If you tracert'ed the target and then whois'ed all the hops in between you will see lots of different countries listed if the taget is abroad. You will also find some different countries listed if the tracert stays within the US. There is an English company that owns a large part of the fibre? backbone in the US so if you were to whois a router on that backbone you will see it listed as being owned by a British company.
If, as you claim, the attacker was on the same subnet then a tracert would have given you very little and the routers would not have routed the packets outside the subnet.

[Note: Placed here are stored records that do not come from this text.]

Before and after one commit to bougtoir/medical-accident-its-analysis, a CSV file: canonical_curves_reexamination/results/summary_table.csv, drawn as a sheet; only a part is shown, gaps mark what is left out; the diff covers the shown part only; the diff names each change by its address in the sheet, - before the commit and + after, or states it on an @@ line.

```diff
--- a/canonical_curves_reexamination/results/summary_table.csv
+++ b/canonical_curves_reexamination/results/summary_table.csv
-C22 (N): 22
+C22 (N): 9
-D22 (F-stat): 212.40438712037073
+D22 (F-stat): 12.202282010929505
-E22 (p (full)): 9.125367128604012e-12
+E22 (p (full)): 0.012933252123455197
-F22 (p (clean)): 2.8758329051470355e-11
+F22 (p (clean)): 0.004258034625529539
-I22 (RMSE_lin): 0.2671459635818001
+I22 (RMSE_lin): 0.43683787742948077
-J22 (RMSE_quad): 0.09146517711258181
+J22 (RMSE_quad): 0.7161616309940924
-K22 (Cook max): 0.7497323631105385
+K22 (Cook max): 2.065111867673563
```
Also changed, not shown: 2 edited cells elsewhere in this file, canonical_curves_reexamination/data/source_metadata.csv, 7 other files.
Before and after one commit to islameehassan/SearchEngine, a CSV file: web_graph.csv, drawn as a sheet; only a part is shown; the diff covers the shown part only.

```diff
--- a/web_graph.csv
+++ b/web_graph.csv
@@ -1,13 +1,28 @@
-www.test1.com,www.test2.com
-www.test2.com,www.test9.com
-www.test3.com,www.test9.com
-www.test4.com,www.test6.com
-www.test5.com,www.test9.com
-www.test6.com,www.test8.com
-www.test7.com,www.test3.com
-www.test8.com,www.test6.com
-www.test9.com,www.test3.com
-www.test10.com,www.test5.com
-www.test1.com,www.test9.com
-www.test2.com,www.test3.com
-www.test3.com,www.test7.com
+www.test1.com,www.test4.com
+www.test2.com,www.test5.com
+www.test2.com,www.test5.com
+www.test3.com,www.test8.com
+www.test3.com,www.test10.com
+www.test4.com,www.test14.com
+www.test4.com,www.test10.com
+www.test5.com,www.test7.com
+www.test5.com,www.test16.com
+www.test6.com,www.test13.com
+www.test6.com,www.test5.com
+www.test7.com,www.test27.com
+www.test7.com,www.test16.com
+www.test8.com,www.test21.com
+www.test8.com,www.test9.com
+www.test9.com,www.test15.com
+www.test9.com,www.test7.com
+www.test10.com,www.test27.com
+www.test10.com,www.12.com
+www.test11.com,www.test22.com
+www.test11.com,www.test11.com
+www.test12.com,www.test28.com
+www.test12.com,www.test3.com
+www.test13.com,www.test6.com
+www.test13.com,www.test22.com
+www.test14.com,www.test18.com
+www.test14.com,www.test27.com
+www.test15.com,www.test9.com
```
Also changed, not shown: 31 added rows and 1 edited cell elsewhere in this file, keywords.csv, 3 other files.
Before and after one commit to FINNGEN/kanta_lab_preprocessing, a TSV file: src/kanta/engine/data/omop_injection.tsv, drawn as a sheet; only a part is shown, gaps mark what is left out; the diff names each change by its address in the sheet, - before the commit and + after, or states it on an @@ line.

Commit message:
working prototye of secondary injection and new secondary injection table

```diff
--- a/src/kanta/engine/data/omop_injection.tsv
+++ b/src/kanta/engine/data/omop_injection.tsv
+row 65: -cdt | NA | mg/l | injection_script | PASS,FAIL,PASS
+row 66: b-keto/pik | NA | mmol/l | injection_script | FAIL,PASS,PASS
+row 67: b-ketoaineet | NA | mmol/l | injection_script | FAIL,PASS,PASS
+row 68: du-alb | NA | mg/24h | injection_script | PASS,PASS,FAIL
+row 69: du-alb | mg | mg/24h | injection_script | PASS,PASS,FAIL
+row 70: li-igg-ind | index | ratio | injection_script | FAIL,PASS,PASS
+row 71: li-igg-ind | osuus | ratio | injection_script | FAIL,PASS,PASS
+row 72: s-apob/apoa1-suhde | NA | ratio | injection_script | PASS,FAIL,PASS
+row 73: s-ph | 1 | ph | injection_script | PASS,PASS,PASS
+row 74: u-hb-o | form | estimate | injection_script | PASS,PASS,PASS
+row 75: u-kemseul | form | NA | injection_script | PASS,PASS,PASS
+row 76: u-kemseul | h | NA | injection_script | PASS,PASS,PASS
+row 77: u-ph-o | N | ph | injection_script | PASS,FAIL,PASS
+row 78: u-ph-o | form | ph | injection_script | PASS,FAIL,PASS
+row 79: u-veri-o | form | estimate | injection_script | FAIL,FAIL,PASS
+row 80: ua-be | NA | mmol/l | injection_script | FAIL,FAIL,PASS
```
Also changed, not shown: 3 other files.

With that in mind I really question whether that IP is anywhere close to your subnet - assuming of course that you are referring to a C Class network, (XXX.XXX.XXX.0/24). It would be quite possible for a B Class, (XXX.XXX.0.0/16) to be in another country and an A Class, (XXX.0.0.0/8) would almost certainly hop international boundaries. But then they wouldn't really be considered as being on _your_ subnet.
Do the first three octals of the IP address attacking you match the first three octals of your IP?
Don\'t SYN us.... We\'ll SYN you.....
\"A nation that draws too broad a difference between its scholars and its warriors will have its thinking done by cowards, and its fighting done by fools.\" - Thucydides
November 22nd, 2002, 05:37 PM
Well yes they were same, unfortunately i cant provide the logs of either the firewall or the trace since they got deleted but i remember that there was attempt to access thru netbios,http port,telnet,ftp and pings.
so any idea on what happened